The Egyptian pound shed a third of its value after the move to unpeg it from the 8.8 per dollar set in March. It has since plummeted more than 50 percent.
In reaction, stocks at the country’s bourse jumped to an all-time high in eight years as investors rushed in to in anticipation of the North African country securing a $12 billion loan from the International Monetary Fund (IMF) to boost its turbulent economy.
Egypt is seeking to boost investor confidence in its battered economy that has never recovered from the Arab Spring that ended in January 2011.
“We have been expecting this for a long time and it is very positive. We expect a lot of interest in Egypt, it’s a massive economy that has been put on hold for year,” Bloomberg quoted Rami Sidani, head of frontier investments at Schroders Plc on phone.
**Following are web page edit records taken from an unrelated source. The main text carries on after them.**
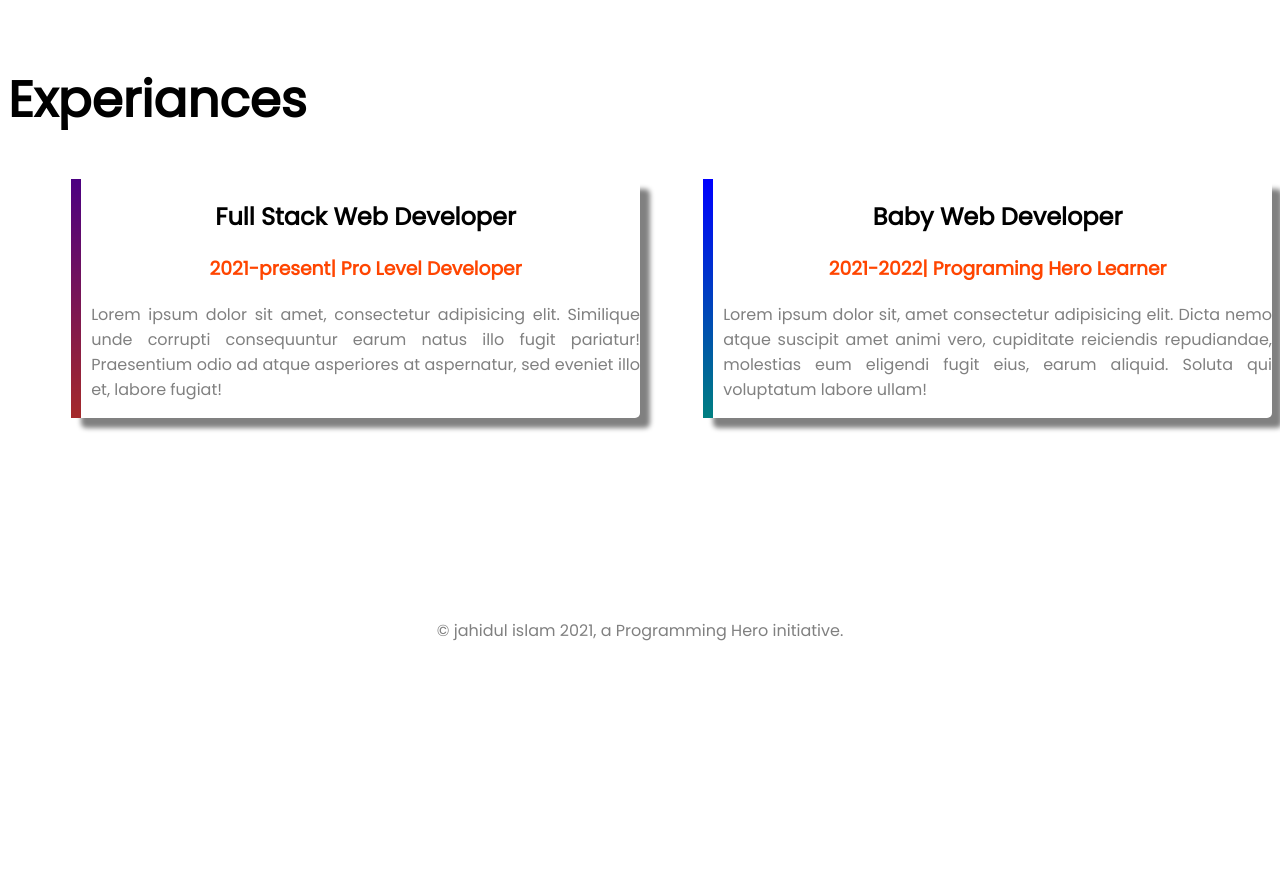
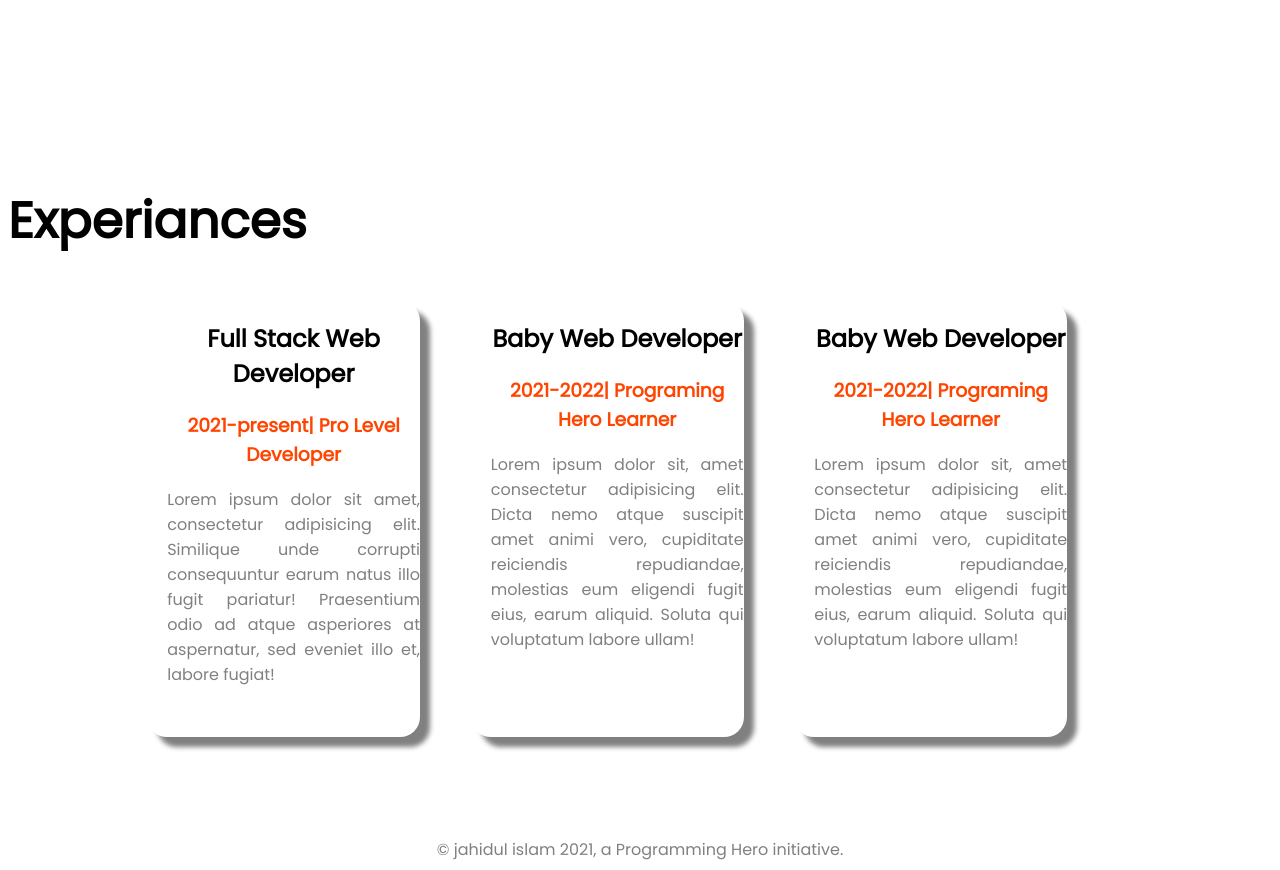
Before and after one commit to jahidulislamjahid/project-food, a plain HTML site: page index.html in a window 1280 px wide. Shown: the part 1397-2267 px from the top of the page. Before the commit the page ends 2048 px from the top, so only its background shows below. Drawn offline with Linux system fonts and the light colour scheme.

Commit message:
added 3rd section

```diff
--- a/css/style.css
+++ b/css/style.css
@@ -16,14 +16,15 @@ H2{
     font-size: 35PX;
 }
 .half-size{
-    width: 70%;
+    width: 80%;
     padding-left: 2%;
     margin-left: 5%;
-    margin-bottom: 200px;
+    margin-bottom: 100px;
 }
 p{
     text-align: justify;
     color: gray;
+    margin-bottom: 50px;
 }
 .order-button{
     text-decoration: none;
@@ -36,6 +37,12 @@ p{
     box-shadow: 10px 10px 5px gray;
     padding-left: 10px;
     text-align: center;
+}
+.recipe-card{
+    width: 25%;
+    padding-left: 2%;
+    margin-left: 5%;
+    border-radius: 20px;
 }
 #stack{
     border-left: 10px solid;
--- a/index.html
+++ b/index.html
@@ -14,7 +14,7 @@
 <body>
     <section class="flex-display">
         <div class="half-size">
-            <h1 class="big-font"><span class="orange-text">Forget</span>The diet, Eat whatever you like with Always Fresh</h1>
+            <h1 class="big-font"><span class="orange-text">Forget</span> The diet, Eat whatever you like with Always Fresh</h1>
                         <p>Imagine you are resting in your favorite couch while everyone running on a tredmill to burn extra fat. Skip the fat eat healthy foods with a new recipe every week. Try Always Fresh.</p>
             <a class="order-button" href="#">Order Food</a>
         </div>
@@ -25,24 +25,29 @@
 
     <section class="flex-display">
         <div>
-            <img class="half-size" src="images/female/Group 8425.png" alt="my-photo">
+            <img class="half-size" src="images/female/Person Image.png" alt="my-photo">
         </div>
         <div class="half-size">
             <h1 class="big-font">Dream Big</h1>
             <h2>Become A Web Developer</h2>
             <p>Lorem ipsum dolor, sit amet consectetur adipisicing elit. Itaque sunt enim voluptatibus maiores architecto voluptatem. Recusandae tempore quos iste ducimus cupiditate hic aspernatur, autem libero excepturi totam? Ut quidem aperiam optio reprehenderit a nobis voluptates dolor eligendi eius voluptatem? Voluptatum!</p>
-            <a class="hire-button" href="#">Download Resume</a>
+            <a class="order-button" href="#">Contact Us</a>
         </div>
     </section>
     <section>
         <h1 class="big-font">Experiances</h1>
-        <div class="flex-display">
-            <div class="half-size shadow-box" id="baby">
+        <div class="half-size flex-display">
+            <div class="recipe-card shadow-box">
                 <h1>Full Stack Web Developer</h1>
                 <h3 class="orange-text">2021-present| Pro Level Developer</h3>
                 <p>Lorem ipsum dolor sit amet, consectetur adipisicing elit. Similique unde corrupti consequuntur earum natus illo fugit pariatur! Praesentium odio ad atque asperiores at aspernatur, sed eveniet illo et, labore fugiat!</p>
             </div>
-            <div class="half-size shadow-box" id="stack">
+            <div class="recipe-card shadow-box">
+                <h1>Baby Web Developer</h1>
+                <h3 class="orange-text">2021-2022| Programing Hero Learner</h3>
+                <p>Lorem ipsum dolor sit, amet consectetur adipisicing elit. Dicta nemo atque suscipit amet animi vero, cupiditate reiciendis repudiandae, molestias eum eligendi fugit eius, earum aliquid. Soluta qui voluptatum labore ullam!</p>
+            </div>
+            <div class="recipe-card shadow-box">
                 <h1>Baby Web Developer</h1>
                 <h3 class="orange-text">2021-2022| Programing Hero Learner</h3>
                 <p>Lorem ipsum dolor sit, amet consectetur adipisicing elit. Dicta nemo atque suscipit amet animi vero, cupiditate reiciendis repudiandae, molestias eum eligendi fugit eius, earum aliquid. Soluta qui voluptatum labore ullam!</p>
```
Also changed, not shown: images/female/food-buyer.png (renamed from images/female/kisspng-healthy-diet-food-eating-nutrition-woman-diet-5b20e260c13c04.3441013515288817607915-removebg-preview.png).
President Abdel Fattah al-Sisi is also leading an austerity plan to cut government expenditure as part of IMF’s conditions to grant the loan.
The decision will also boost its foreign currency reserve, months after a dollar shortage hit the nation. In September, its foreign currency reserves had $19.6 billion, less than half the amount in early 2011, Middle East Eye reported.
The Egypt Central Bank also announced its decision to increase interest rates by 300 basis points to 14.75 percent in an effort to curtail inflation. Inflation is at a high of about 14 percent, the highest it has been in seven years.
The north Africa county was once a continental economic giant, but has been in crisis following the Arab revolution that led to the fall of President Hosni Mubarak.
The current president, Abdel Fattah al-Sisi, had outlined “an ambitious plan to develop agriculture, housing, education and impoverished areas” in his election campaign and promised that Egyptian would see their living standards improve within two years.
But the country has seen economic problems intensify over the last few years amid a collapsing tourism sector and lower oil prices, Business Insider reported.
Tourist arrivals to Egypt plunged dramatically after the Arab Spring revolution, and again after last year’s downing of a Russian aircraft on Egypt’s Sinai Peninsula shortly after take off from Sharm el-Sheikh. This has been problematic for Egypt given that its tourism sector is a major source of hard currency.